As stories of terrorist atrocities on human life as well as cultural sites permeate the hearts and minds of many, I am reminded of how the arts have been used as a weapon during ideological warfare, and why funding the arts with public dollars in the U.S. is just as important as funding our military.
After World War II and during the Cold War, Americans became aware of how fascist and communist governments used the arts as propaganda for control. Governmental censorship of artists and media was viewed by our nation as undemocratic and unjust. Allowing the arts to explore and express the human condition, even if it meant challenging tradition and authority, represented the democratic principles that made our nation so great.
We believed in the power of the arts so much that we created a formal system of public- private partnership to facilitate cultural life by creating the National Endowment for the Arts (NEA) and the National Endowment for the Humanities (NEH) in the 1960’s. State arts and humanities councils were also formed to provide decentralized support for artists and arts organizations using matching funds from the NEA as well as private donors.

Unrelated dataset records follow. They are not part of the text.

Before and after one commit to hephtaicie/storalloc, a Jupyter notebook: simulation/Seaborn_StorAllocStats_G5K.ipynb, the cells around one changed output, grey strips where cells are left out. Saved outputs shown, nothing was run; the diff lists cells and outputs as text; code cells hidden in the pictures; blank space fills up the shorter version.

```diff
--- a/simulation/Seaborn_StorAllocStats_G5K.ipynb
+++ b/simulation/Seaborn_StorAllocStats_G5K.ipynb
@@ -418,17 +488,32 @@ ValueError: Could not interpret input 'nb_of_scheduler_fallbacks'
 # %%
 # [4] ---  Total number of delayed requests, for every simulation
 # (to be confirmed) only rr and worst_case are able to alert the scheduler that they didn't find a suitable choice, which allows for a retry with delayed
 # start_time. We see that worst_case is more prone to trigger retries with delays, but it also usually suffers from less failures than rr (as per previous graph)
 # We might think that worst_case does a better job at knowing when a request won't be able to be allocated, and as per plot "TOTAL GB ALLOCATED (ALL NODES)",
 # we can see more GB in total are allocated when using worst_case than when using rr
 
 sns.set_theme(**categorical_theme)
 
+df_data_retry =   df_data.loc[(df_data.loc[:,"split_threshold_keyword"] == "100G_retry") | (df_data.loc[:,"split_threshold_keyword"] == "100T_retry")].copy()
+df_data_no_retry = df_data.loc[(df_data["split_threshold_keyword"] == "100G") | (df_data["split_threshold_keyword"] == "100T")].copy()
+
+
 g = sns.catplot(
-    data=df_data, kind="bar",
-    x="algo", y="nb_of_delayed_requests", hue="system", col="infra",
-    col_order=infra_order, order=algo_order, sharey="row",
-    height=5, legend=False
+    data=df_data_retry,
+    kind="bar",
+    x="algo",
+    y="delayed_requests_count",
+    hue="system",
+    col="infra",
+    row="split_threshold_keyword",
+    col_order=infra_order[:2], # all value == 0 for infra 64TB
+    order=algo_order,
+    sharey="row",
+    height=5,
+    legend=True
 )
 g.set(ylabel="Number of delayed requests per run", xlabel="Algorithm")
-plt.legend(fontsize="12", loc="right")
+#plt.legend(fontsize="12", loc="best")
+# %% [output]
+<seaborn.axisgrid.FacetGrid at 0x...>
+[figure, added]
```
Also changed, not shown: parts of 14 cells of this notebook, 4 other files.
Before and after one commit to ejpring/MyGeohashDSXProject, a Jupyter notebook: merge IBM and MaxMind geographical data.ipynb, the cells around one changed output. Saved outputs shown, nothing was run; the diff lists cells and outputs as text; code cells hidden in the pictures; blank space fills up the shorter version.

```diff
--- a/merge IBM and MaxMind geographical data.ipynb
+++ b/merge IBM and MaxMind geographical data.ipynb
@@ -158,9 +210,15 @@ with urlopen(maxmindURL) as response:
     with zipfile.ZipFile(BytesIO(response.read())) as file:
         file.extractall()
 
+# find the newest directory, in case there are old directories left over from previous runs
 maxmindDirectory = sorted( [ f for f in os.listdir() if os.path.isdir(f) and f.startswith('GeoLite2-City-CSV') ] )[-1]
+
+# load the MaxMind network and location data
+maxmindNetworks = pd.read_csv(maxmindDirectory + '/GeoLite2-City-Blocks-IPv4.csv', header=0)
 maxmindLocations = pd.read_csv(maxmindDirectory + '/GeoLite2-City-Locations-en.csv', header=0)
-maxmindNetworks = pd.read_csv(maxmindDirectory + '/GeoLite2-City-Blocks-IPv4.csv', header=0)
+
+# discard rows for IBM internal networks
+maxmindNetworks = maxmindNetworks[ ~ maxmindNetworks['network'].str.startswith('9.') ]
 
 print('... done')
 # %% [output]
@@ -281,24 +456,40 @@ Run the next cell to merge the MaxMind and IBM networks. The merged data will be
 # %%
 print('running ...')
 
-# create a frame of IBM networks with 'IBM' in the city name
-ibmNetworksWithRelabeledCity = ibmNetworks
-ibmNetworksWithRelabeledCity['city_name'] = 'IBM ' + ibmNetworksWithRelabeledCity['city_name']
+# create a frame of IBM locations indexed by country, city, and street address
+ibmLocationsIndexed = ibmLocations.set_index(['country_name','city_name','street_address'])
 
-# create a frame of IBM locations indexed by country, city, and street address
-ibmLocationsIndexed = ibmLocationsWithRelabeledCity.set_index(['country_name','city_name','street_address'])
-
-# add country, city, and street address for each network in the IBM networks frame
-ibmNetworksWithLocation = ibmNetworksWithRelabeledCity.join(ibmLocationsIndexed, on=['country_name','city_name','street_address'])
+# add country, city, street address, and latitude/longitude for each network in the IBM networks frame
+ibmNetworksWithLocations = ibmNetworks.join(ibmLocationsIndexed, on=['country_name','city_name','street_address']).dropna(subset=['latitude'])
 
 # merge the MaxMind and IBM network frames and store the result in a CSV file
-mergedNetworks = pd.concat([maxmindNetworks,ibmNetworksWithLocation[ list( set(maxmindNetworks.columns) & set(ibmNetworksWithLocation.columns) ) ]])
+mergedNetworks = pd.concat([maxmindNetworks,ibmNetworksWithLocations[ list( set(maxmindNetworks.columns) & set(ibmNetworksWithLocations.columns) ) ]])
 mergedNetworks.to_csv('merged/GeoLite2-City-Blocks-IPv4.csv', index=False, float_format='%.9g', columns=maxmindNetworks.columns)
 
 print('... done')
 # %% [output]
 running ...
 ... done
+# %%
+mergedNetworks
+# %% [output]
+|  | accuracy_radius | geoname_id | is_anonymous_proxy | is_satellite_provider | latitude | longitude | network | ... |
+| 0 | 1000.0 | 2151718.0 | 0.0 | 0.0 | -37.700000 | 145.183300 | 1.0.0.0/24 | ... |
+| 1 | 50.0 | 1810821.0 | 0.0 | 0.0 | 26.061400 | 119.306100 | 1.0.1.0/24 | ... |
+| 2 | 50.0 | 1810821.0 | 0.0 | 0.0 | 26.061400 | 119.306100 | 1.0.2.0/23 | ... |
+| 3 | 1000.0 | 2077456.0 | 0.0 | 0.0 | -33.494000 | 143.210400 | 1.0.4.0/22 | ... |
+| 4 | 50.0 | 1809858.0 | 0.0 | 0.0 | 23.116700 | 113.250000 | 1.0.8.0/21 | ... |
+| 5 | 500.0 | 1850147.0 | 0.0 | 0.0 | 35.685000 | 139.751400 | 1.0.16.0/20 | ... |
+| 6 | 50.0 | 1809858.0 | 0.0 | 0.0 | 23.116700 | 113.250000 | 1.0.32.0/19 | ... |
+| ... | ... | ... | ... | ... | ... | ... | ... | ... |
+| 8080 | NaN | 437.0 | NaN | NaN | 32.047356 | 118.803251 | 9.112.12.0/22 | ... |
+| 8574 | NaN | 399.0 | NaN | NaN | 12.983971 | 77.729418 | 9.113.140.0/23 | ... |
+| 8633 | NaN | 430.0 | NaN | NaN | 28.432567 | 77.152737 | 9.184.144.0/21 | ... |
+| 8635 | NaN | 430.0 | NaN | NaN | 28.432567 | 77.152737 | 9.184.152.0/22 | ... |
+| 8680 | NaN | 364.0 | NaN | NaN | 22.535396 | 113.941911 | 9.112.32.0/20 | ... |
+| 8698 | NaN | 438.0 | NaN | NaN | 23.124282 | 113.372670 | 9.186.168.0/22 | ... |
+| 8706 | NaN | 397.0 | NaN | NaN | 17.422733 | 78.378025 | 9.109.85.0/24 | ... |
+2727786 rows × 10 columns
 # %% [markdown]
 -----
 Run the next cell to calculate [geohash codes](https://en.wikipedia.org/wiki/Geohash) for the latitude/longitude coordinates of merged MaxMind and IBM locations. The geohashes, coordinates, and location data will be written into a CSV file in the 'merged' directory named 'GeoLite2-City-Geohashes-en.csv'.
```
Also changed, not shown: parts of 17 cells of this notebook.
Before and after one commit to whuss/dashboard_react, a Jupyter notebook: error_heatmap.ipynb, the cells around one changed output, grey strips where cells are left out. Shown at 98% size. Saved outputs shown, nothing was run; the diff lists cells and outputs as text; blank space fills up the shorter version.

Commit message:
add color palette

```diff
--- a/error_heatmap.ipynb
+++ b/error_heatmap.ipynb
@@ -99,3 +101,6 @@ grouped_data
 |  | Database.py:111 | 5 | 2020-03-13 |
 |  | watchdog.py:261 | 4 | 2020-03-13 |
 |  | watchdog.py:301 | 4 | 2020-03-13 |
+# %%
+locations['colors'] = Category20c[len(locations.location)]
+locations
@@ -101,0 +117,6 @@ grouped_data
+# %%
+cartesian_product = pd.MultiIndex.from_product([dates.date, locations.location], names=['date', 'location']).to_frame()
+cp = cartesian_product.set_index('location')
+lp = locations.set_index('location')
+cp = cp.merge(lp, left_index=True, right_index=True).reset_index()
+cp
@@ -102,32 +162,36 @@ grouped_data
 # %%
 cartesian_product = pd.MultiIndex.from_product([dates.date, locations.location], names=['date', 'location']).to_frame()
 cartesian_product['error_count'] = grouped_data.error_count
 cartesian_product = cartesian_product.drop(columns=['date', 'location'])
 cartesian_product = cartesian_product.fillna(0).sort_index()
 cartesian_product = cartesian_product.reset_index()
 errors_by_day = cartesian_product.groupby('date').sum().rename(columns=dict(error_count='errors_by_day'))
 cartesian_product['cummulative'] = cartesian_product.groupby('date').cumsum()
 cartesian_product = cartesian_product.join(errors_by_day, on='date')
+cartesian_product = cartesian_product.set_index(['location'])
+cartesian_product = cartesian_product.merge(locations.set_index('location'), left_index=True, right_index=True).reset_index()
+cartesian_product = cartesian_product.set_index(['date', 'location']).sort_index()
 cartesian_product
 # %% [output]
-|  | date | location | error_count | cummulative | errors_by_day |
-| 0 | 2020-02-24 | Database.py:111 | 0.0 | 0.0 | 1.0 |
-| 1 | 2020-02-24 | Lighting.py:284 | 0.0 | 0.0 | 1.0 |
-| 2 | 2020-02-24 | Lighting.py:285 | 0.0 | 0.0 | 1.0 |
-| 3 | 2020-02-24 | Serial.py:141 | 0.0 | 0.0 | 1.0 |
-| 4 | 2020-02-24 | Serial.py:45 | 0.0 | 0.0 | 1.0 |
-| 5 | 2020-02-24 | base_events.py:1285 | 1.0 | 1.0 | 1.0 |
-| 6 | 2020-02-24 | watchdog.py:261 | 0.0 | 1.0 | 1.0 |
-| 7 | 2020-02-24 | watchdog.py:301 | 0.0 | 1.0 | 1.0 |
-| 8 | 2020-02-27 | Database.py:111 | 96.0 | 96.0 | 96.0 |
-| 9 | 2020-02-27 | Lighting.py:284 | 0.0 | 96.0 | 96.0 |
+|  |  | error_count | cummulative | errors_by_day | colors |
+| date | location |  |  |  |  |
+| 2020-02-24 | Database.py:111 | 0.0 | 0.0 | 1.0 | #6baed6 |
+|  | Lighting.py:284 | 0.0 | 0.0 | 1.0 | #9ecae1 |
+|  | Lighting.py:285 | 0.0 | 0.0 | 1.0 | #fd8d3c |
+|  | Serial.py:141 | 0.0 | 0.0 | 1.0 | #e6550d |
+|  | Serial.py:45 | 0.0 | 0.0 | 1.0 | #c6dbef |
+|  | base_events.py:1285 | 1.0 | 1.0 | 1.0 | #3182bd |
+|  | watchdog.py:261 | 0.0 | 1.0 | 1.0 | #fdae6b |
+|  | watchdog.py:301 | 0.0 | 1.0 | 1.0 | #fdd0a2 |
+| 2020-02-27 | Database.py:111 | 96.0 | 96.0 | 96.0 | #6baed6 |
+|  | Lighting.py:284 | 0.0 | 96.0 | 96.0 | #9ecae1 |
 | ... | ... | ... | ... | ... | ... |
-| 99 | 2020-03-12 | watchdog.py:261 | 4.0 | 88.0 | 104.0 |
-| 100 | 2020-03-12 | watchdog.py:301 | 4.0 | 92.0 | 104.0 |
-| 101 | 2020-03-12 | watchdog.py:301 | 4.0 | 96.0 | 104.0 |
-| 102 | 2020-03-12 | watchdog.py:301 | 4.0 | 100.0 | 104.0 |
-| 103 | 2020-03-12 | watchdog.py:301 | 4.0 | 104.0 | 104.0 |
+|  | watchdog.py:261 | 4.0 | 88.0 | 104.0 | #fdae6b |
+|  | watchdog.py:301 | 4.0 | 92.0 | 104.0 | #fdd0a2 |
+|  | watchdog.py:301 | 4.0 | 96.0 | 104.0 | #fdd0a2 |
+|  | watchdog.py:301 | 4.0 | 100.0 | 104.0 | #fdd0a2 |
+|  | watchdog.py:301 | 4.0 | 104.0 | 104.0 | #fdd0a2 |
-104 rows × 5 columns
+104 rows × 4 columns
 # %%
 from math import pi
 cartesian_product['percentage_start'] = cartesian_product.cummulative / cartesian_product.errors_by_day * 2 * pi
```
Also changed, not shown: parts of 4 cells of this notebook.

This public-private funding strategy is rooted in the democratic ideology of our founding fathers. John Adams wrote in the Massachusetts Constitution in 1780 (which became a model for the U.S. Constitution) that funding for the arts, literature, and the sciences was a shared responsibility between public and private institutions.
Put simply, government cannot and should not provide sole support for the arts, but it does have the responsibility to create a foundation that preserves and celebrates our collective histories as Americans and provides fertile ground for artistic enterprise to grow. Due to the culture wars of the early 1990’s (when public funding for the arts came into question due to claims by Congress of controversial art making) and my age, I have never lived in a United States that viewed public funding for the arts as an expression of freedom and democratic power.I have only lived in a United States that questions funding for the arts due to its potential to cause offense or represent values of “big government.” At times when fearful and/or violent viewpoints seem to prevail, it is important to see the arts as a key instrument of a free society, one where the arts are accessible for all to explore the human condition, not just the privileged or the powerful.
Public arts funding in Missouri is currently on unsteady ground. With a now fully depleted Cultural Trust, state legislators must allocate annual monies from the Non-Resident Athletes and Entertainers Tax to the Missouri Arts Council to keep that constitutional promise of shared responsibility for the arts. Citizens will crowd the State Capitol Wednesday for Citizens’ Day for the Arts. I hope you will share your voice by contacting your legislators and tell them that funding the arts is important in maintaining our right to express ourselves freely and openly.